Recently injured University of Alabama quarterback, Tua Tagovailoa, is hoping TightRope ankle surgery will help get him off the bench and back in the game long before the season’s end.
Tagovailoa suffered a high ankle sprain during a mid-October game against long-time rival, Tennessee. Crimson Tide fans are counting the days until he’s cleared to return to the football field. With the innovative TightRope procedure, they shouldn’t have long to wait.
Innovation That Makes a Difference
TightRope ankle surgery is used to repair injured or torn ligaments that result from a high ankle sprain or to treat certain types of fractures, according to Dr. Nicholas T. Gates, an orthopaedic surgeon with OrthoCincy Orthopaedics & Sports Medicine who specializes in ankle surgery.
In more traditional ankle surgery, a screw is used to stabilize the injured ankle while the torn ligaments or broken bones healed. The screw’s rigidity prevents much movement during the early stages of recovery, which requires several months of rehabilitation and restricted activity. Once the ankle heals, a second surgery is required to remove the screw.
During the TightRope procedure, a hole is drilled across the two leg bones and a strong suture is made with a braided polyethylene cord. The cord goes through the drilled hole and holds the leg bones together to stabilize the injured ankle. The “tightrope” that’s created takes the place of the injured ligaments and provides long-term stability and improved function while they heal. The tightrope stays in place and does not require a second surgery for removal.
The end result is “a speedier recovery, faster rehab and earlier return to play,” said Dr. Gates.
“I began doing TightRope about seven years ago. In the ‘old days’ we couldn’t let a person move or walk on their injured ankle because the screw we used for the repair was too rigid to allow normal motion,” said Dr. Gates. “With TightRope, normal motion of the ankle is restored early on.”
Not Just for Athletes
The desire for a faster recovery and shorter rehabilitation is not limited to high-level athletes.
“Everyone wants to return to normal quickly. An earlier return to your job, your hobbies, your everyday life – that’s everything to a lot of people,” said Dr. Gates.
Hanna Mills, a college student and kickbox instructor, couldn’t agree more. Hanna recently sustained a high ankle sprain when she jumped off the dock at Licking River and unexpectedly landed in shallow water.
“I went to the ER and they put me in a splint and gave me crutches,” Hanna said. When that didn’t provide relief, Hanna sought out Dr. Gates, who told her she’d torn the ligaments in her ankle and separated her leg bones. “He said I needed surgery right now,” Hanna explained.

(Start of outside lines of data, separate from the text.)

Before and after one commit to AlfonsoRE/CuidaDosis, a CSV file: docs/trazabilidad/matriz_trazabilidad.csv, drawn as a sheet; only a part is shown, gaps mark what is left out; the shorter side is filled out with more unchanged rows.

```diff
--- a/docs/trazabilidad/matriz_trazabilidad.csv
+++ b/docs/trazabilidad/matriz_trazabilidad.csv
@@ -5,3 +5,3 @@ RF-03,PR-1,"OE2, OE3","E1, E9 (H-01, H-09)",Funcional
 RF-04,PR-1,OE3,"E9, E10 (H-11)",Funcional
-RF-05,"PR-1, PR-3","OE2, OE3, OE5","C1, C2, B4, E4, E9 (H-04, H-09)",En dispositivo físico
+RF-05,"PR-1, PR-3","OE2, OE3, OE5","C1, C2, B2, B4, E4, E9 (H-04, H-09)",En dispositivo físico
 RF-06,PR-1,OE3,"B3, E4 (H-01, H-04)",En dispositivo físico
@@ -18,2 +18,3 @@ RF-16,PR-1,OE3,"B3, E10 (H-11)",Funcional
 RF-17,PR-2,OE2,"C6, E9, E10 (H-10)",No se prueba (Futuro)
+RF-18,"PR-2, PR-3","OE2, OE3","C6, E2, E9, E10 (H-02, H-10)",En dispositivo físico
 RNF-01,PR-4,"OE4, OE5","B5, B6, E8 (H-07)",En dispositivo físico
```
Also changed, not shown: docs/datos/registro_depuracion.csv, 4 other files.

Hanna had TightRope surgery to repair her ankle and within just a few days she was back in class studying massage therapy. She’s wearing a protective boot and doing physical therapy several weeks earlier than would’ve been possible with standard ankle repair and she no longer needs crutches to get around.
Like Tagovailoa, Hanna doesn’t expect her injury to keep her on the sidelines for long.
“I’m so grateful,” she said. “Everyone recommended Dr. Gates. He knew right off the bat what was wrong with my ankle. He sat down with me, talked to me and answered all my questions. He broke down everything for me and made sure I understood. In a couple weeks I’ll be fine.”
For more information about this procedure or about Dr. Gates and the affiliated orthopaedic surgeons at OrthoCincy Orthopaedics & Sports Medicine, visit orthocincy.com or call (859) 301-BONE (2663).